-- Provided information --
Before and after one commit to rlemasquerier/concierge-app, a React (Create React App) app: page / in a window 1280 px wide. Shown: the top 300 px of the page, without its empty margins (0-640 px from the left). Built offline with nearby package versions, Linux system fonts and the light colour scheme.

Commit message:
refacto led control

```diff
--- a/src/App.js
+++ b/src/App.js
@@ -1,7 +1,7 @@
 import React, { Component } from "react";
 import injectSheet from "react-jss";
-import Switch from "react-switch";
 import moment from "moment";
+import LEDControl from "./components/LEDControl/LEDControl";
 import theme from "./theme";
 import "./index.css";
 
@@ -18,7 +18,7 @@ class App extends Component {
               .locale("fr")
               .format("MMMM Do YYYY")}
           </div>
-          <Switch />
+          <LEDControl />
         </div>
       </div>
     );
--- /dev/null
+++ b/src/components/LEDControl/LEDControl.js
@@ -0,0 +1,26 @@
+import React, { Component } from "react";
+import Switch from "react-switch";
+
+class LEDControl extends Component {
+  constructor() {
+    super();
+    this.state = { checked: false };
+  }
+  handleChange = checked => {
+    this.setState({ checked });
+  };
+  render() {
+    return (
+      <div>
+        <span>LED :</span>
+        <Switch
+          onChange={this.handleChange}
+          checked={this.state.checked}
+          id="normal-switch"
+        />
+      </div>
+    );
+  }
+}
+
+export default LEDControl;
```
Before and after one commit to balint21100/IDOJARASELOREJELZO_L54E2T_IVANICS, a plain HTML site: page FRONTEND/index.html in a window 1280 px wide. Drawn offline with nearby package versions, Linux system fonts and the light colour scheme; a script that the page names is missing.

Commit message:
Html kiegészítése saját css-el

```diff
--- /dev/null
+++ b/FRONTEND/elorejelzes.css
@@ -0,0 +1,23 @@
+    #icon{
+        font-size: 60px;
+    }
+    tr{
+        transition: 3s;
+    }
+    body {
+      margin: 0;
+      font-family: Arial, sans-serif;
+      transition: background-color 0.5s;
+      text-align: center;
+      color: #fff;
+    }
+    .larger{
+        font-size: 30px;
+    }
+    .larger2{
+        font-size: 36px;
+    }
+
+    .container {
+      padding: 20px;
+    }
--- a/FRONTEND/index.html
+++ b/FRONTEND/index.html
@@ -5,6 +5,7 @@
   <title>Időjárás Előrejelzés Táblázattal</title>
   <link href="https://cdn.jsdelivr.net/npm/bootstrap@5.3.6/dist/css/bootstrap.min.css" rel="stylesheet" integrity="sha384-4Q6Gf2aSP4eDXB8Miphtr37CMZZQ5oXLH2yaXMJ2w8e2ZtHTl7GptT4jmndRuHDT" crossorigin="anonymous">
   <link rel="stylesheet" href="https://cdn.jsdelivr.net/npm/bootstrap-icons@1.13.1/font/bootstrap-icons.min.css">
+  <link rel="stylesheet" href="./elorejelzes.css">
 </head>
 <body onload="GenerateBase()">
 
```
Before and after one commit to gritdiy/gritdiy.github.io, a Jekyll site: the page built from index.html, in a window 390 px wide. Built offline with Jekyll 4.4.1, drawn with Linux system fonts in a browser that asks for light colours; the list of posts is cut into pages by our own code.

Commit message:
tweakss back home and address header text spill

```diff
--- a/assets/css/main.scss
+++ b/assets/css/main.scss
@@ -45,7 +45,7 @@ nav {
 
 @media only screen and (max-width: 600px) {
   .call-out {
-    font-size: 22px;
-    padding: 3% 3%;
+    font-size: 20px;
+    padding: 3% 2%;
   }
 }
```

-- Aim of the exercise --
Please set down all of the records exactly.

-- Answer to the problem --
Before and after one commit to rlemasquerier/concierge-app, a React (Create React App) app: page / in a window 1280 px wide. Shown: the top 300 px of the page, without its empty margins (0-640 px from the left). Built offline with nearby package versions, Linux system fonts and the light colour scheme.

Commit message:
refacto led control

```diff
--- a/src/App.js
+++ b/src/App.js
@@ -1,7 +1,7 @@
 import React, { Component } from "react";
 import injectSheet from "react-jss";
-import Switch from "react-switch";
 import moment from "moment";
+import LEDControl from "./components/LEDControl/LEDControl";
 import theme from "./theme";
 import "./index.css";
 
@@ -18,7 +18,7 @@ class App extends Component {
               .locale("fr")
               .format("MMMM Do YYYY")}
           </div>
-          <Switch />
+          <LEDControl />
         </div>
       </div>
     );
--- /dev/null
+++ b/src/components/LEDControl/LEDControl.js
@@ -0,0 +1,26 @@
+import React, { Component } from "react";
+import Switch from "react-switch";
+
+class LEDControl extends Component {
+  constructor() {
+    super();
+    this.state = { checked: false };
+  }
+  handleChange = checked => {
+    this.setState({ checked });
+  };
+  render() {
+    return (
+      <div>
+        <span>LED :</span>
+        <Switch
+          onChange={this.handleChange}
+          checked={this.state.checked}
+          id="normal-switch"
+        />
+      </div>
+    );
+  }
+}
+
+export default LEDControl;
```
Before and after one commit to balint21100/IDOJARASELOREJELZO_L54E2T_IVANICS, a plain HTML site: page FRONTEND/index.html in a window 1280 px wide. Drawn offline with nearby package versions, Linux system fonts and the light colour scheme; a script that the page names is missing.

Commit message:
Html kiegészítése saját css-el

```diff
--- /dev/null
+++ b/FRONTEND/elorejelzes.css
@@ -0,0 +1,23 @@
+    #icon{
+        font-size: 60px;
+    }
+    tr{
+        transition: 3s;
+    }
+    body {
+      margin: 0;
+      font-family: Arial, sans-serif;
+      transition: background-color 0.5s;
+      text-align: center;
+      color: #fff;
+    }
+    .larger{
+        font-size: 30px;
+    }
+    .larger2{
+        font-size: 36px;
+    }
+
+    .container {
+      padding: 20px;
+    }
--- a/FRONTEND/index.html
+++ b/FRONTEND/index.html
@@ -5,6 +5,7 @@
   <title>Időjárás Előrejelzés Táblázattal</title>
   <link href="https://cdn.jsdelivr.net/npm/bootstrap@5.3.6/dist/css/bootstrap.min.css" rel="stylesheet" integrity="sha384-4Q6Gf2aSP4eDXB8Miphtr37CMZZQ5oXLH2yaXMJ2w8e2ZtHTl7GptT4jmndRuHDT" crossorigin="anonymous">
   <link rel="stylesheet" href="https://cdn.jsdelivr.net/npm/bootstrap-icons@1.13.1/font/bootstrap-icons.min.css">
+  <link rel="stylesheet" href="./elorejelzes.css">
 </head>
 <body onload="GenerateBase()">
 
```
Before and after one commit to gritdiy/gritdiy.github.io, a Jekyll site: the page built from index.html, in a window 390 px wide. Built offline with Jekyll 4.4.1, drawn with Linux system fonts in a browser that asks for light colours; the list of posts is cut into pages by our own code.

Commit message:
tweakss back home and address header text spill

```diff
--- a/assets/css/main.scss
+++ b/assets/css/main.scss
@@ -45,7 +45,7 @@ nav {
 
 @media only screen and (max-width: 600px) {
   .call-out {
-    font-size: 22px;
-    padding: 3% 3%;
+    font-size: 20px;
+    padding: 3% 2%;
   }
 }
```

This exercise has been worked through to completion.